I am a new RN and recently began working at a Children's hospital. I am working on the floor that cares for all of the diabetics from birth - 18. I was just wondering if you could suggest a few reference books for me to consider purchasing. There are so many out there that I'm not really sure where I should begin.
Glad to give you my set of recommendations:
I like my own textbook since it includes age-developmental guidelines and a heavy psychosocial approach to type 1 diabetes. It is no longer in print but you should be able to get a copy from the library: Brink, SJ. Pediatric and Adolescent Diabetes Mellitus. Year Book Medical Publishers.
Also, two other US textbooks are excellent. One written by Luther Travis, Ben Brouhard and Barb Schreiner and the other written by Richard Guthrie.
An international textbook is edited by Chris Kelnar, I think in 1994.
The American Diabetes Association also has a type 1 mini-textbook that would be worth reading.

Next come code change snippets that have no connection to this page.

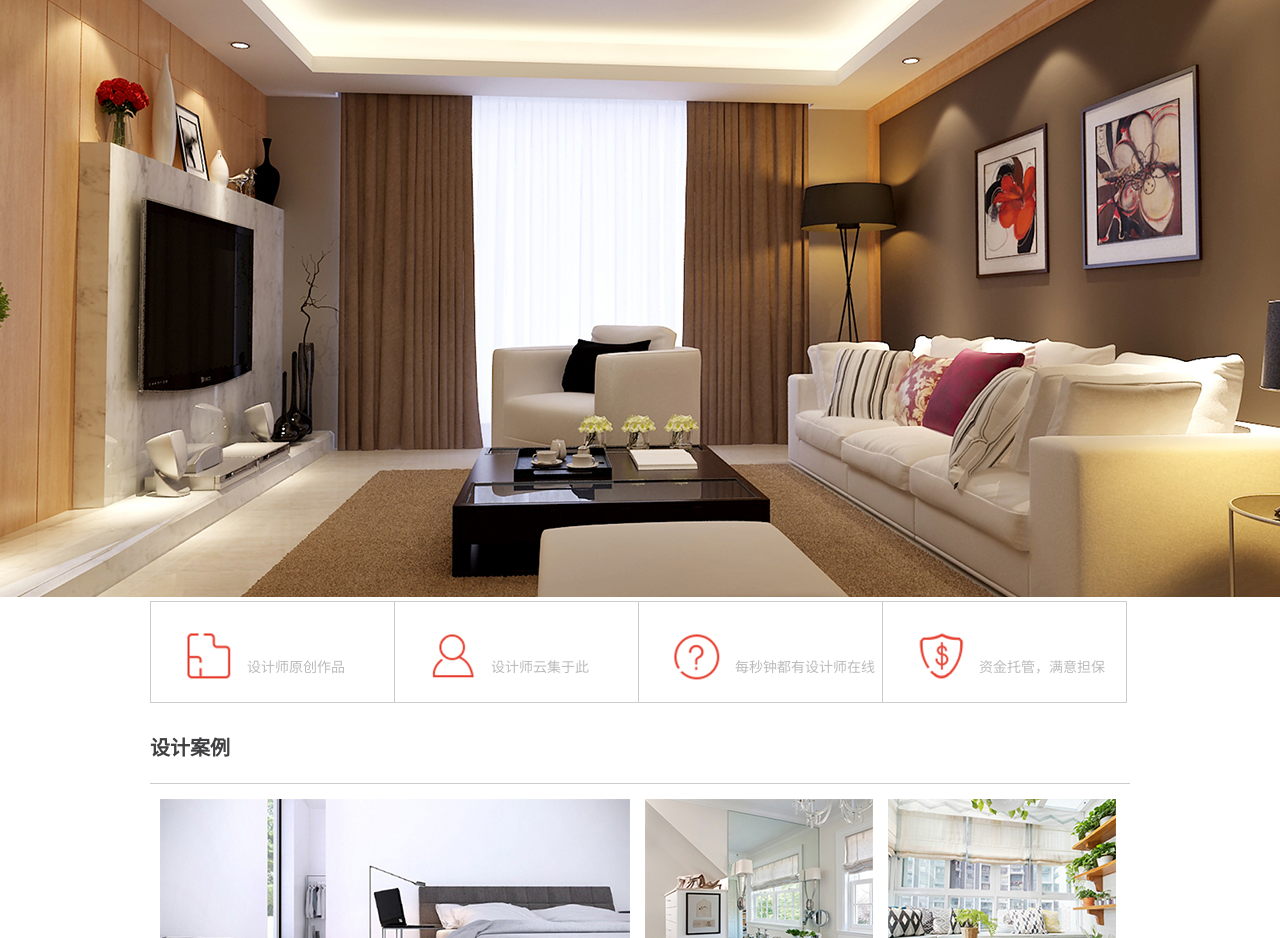
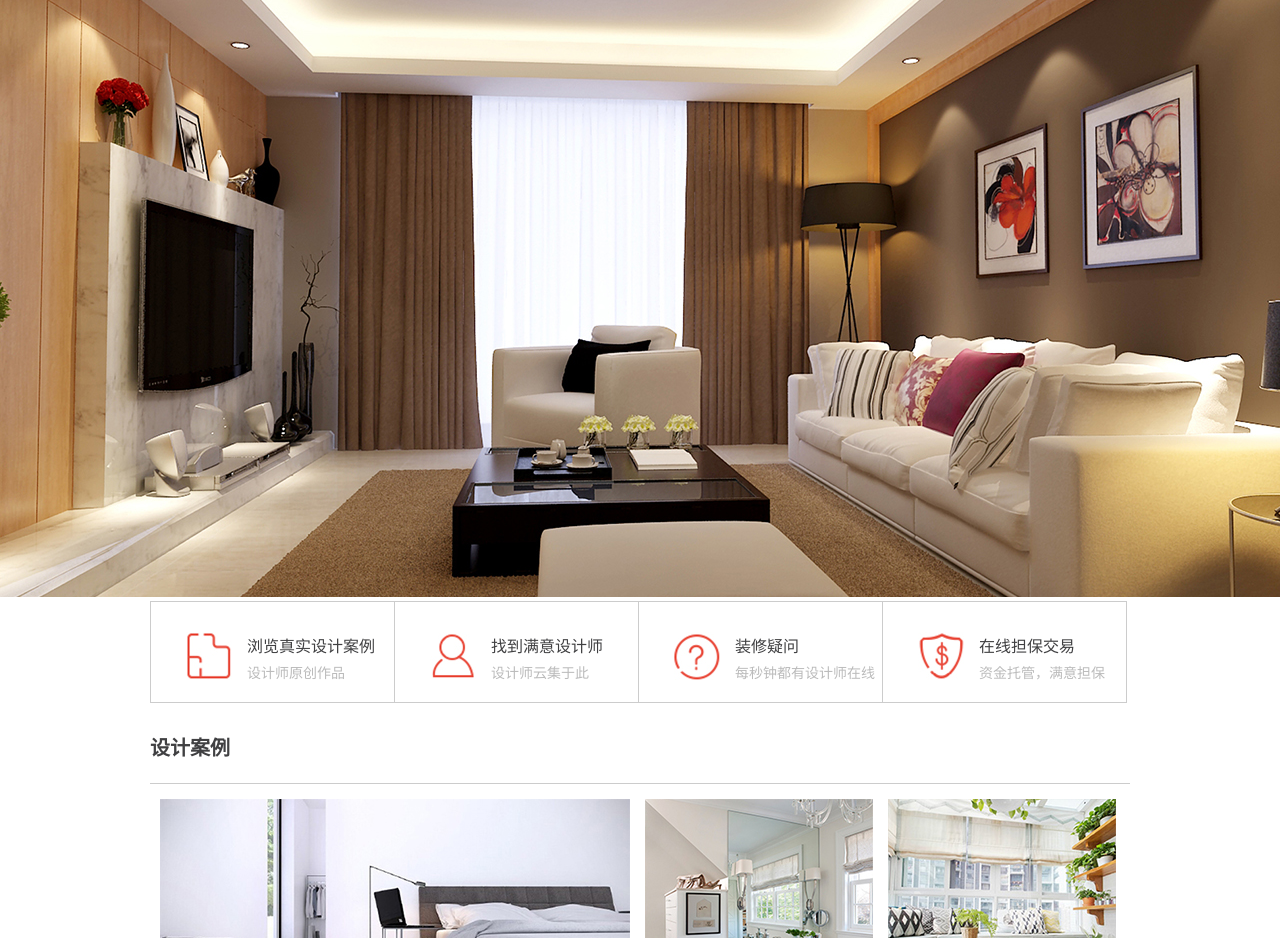
Before and after one commit to hne886/shixun4, a plain HTML site: page index.html in a window 1280 px wide. Shown: the part 162-1100 px from the top of the page. Drawn offline with Linux system fonts and the light colour scheme.

Commit message:
Update style05.css

```diff
--- a/style05.css
+++ b/style05.css
@@ -69,7 +69,7 @@ a{
 	float: left;
 	margin-right: 15px;
 }
-.banner ..list li a{
+.banner .list li a{
 	float: left;
 	line-height: 30px;
 	color: #404042;
```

All these should be available via inter-library loan or if you want to buy them via places like Amazon.com, etc.
Subscribing to Diabetes Forecast would let you know what your patients and family members are potentially reading. Subscribing to Diabetes Care and Diabetes Spectrum would also keep you abreast of new developments. All three from the ADA. IF you are serous about diabetes work, you may also consider joining the American Association of Diabetes Educators. Their journal is called The Diabetes Educator.
Additional comments from Dr. Jill Weissberg-Benchell:

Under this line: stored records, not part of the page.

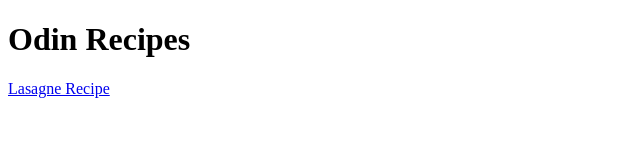
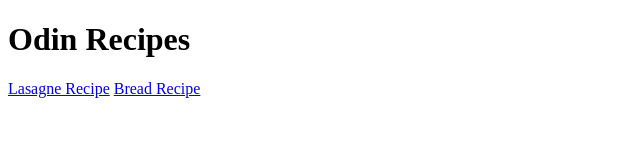
Before and after one commit to Keggeraider/odin-recipes, a plain HTML site: page index.html in a window 1280 px wide. Shown: the whole page, without its empty margins (0-640 px from the left). Drawn offline with Linux system fonts and the light colour scheme.

Commit message:
Add bread link
Add link on homepage to bread recipe

```diff
--- a/index.html
+++ b/index.html
@@ -8,5 +8,6 @@
 <body>
     <h1>Odin Recipes</h1>
     <a href="./recipes/lasagna.html">Lasagne Recipe</a>
+    <a href="./recipes/bread.html">Bread Recipe</a>
 </body>
 </html>
```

I really like the book published through the Barbara Davis Center in Denver, called Understanding Insulin-Dependent Diabetes, which you can download without charge at www.uchsc.edu/misc/diabetes/UI DDM.html. It can be ordered by calling the Children’s Diabetes Foundation in Denver at 800-695-2873.
Additional comments from Virginia Valentine, diabetes nurse specialist:
Without question, start with Sweet Kids: How to Balance Diabetes Control & Good Nutrition with Family Peace by Betty Brackenridge and Richard Rubin, published by the ADA. Available in regular bookstores or
through the ADA.
Additional comments from Dr. Donough O’Brien:
Try Books for Parents, Adults and Older Kids.
Additional comments from Dr. Kenneth J. Robertson
If you want a practical book which would be a major help in nursing children with diabetes then I recommend a manual recently written by a Swedish colleague: Insulin-Dependent Diabetes in Children, Adolescents and Adults by Ragnar Hanas; ISBN 91-630-6261-5; Published by Piara HB, Uddevalla, Sweden.
I think you should be able to get this via Amazon for around $29.